#### MATERIAL TO PROCESS ####

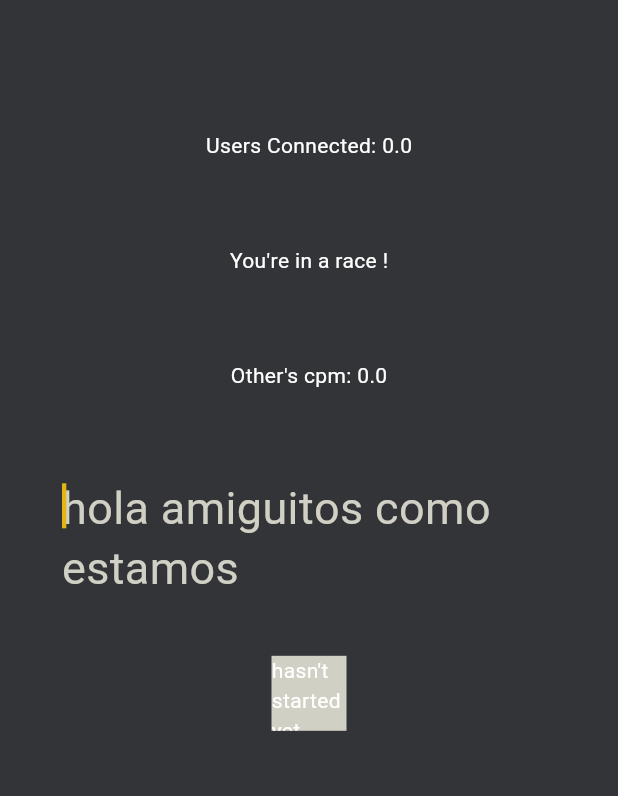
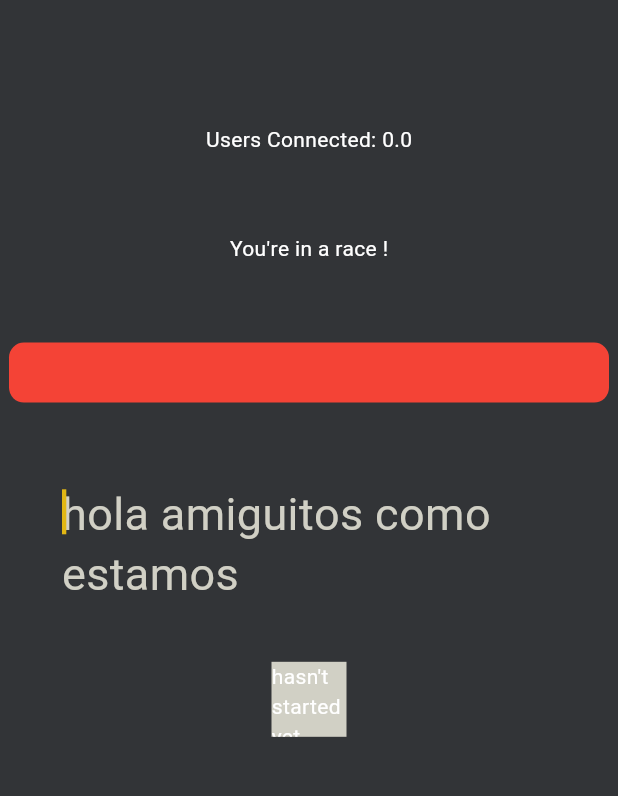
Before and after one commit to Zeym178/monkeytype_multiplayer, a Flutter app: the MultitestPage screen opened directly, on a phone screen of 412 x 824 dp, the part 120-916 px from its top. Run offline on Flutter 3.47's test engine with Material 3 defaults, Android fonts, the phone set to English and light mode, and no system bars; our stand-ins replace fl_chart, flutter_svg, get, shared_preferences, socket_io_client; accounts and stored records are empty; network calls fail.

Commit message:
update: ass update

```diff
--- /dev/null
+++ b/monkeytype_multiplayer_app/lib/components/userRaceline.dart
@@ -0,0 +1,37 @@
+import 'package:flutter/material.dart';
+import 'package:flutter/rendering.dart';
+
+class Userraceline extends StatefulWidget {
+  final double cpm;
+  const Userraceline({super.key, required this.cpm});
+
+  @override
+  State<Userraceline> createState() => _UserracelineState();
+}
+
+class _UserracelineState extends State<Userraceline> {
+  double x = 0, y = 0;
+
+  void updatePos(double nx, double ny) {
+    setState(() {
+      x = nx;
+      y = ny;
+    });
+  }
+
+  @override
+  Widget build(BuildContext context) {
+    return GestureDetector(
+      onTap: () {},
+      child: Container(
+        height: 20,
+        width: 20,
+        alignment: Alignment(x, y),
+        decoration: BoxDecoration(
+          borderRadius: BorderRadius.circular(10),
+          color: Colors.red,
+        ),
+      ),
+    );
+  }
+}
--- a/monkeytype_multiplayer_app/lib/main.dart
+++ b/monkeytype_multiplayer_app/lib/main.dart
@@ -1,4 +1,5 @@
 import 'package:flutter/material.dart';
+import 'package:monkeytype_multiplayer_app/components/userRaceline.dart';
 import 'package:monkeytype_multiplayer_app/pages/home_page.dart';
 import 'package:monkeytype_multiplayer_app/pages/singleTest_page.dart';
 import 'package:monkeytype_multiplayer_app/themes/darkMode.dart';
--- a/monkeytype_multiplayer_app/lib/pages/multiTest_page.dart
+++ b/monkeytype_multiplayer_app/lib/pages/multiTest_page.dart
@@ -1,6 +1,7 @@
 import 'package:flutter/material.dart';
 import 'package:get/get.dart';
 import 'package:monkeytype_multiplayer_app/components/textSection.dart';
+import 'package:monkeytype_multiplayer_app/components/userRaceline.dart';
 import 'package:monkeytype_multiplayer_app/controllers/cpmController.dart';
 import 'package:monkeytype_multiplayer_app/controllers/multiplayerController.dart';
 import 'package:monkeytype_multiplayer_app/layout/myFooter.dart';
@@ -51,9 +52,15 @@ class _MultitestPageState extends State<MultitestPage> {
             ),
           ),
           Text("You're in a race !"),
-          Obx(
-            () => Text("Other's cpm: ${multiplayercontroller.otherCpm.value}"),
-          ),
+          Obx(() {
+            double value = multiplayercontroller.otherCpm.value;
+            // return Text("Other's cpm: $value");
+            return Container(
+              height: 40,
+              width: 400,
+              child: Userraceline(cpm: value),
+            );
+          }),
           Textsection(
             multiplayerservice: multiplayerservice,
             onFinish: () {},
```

####
#### MATERIAL TO PROCESS ####

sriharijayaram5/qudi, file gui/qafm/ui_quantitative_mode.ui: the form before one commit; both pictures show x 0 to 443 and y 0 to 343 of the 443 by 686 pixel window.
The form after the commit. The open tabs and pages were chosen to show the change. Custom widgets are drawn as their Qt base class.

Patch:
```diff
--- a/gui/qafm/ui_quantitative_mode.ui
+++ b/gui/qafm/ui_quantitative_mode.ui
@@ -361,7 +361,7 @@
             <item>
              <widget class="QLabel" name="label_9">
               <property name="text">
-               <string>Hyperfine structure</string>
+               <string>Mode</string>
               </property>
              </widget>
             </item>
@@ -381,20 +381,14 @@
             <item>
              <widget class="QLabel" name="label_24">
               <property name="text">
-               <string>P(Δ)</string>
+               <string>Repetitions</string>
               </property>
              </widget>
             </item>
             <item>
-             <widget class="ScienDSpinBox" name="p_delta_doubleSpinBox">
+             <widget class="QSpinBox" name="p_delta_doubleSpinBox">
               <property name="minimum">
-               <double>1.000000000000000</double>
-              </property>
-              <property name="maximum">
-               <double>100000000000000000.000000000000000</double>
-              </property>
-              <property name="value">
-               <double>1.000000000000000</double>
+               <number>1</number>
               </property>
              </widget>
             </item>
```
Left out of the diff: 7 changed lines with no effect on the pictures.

####
#### MATERIAL TO PROCESS ####

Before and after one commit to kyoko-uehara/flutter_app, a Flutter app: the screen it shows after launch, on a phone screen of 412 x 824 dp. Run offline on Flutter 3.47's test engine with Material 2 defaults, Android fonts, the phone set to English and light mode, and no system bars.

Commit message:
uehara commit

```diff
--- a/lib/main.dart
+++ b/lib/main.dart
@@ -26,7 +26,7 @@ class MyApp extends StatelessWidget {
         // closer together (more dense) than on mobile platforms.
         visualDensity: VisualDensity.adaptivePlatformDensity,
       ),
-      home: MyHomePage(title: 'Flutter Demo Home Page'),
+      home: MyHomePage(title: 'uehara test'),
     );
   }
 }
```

####

• **TASK OBJECTIVE**: If a line in the data above holds the string "value", copy it.

• **THE ANSWER**:
-            () => Text("Other's cpm: ${multiplayercontroller.otherCpm.value}"),
+            double value = multiplayercontroller.otherCpm.value;
+            // return Text("Other's cpm: $value");
+              child: Userraceline(cpm: value),
-              <property name="value">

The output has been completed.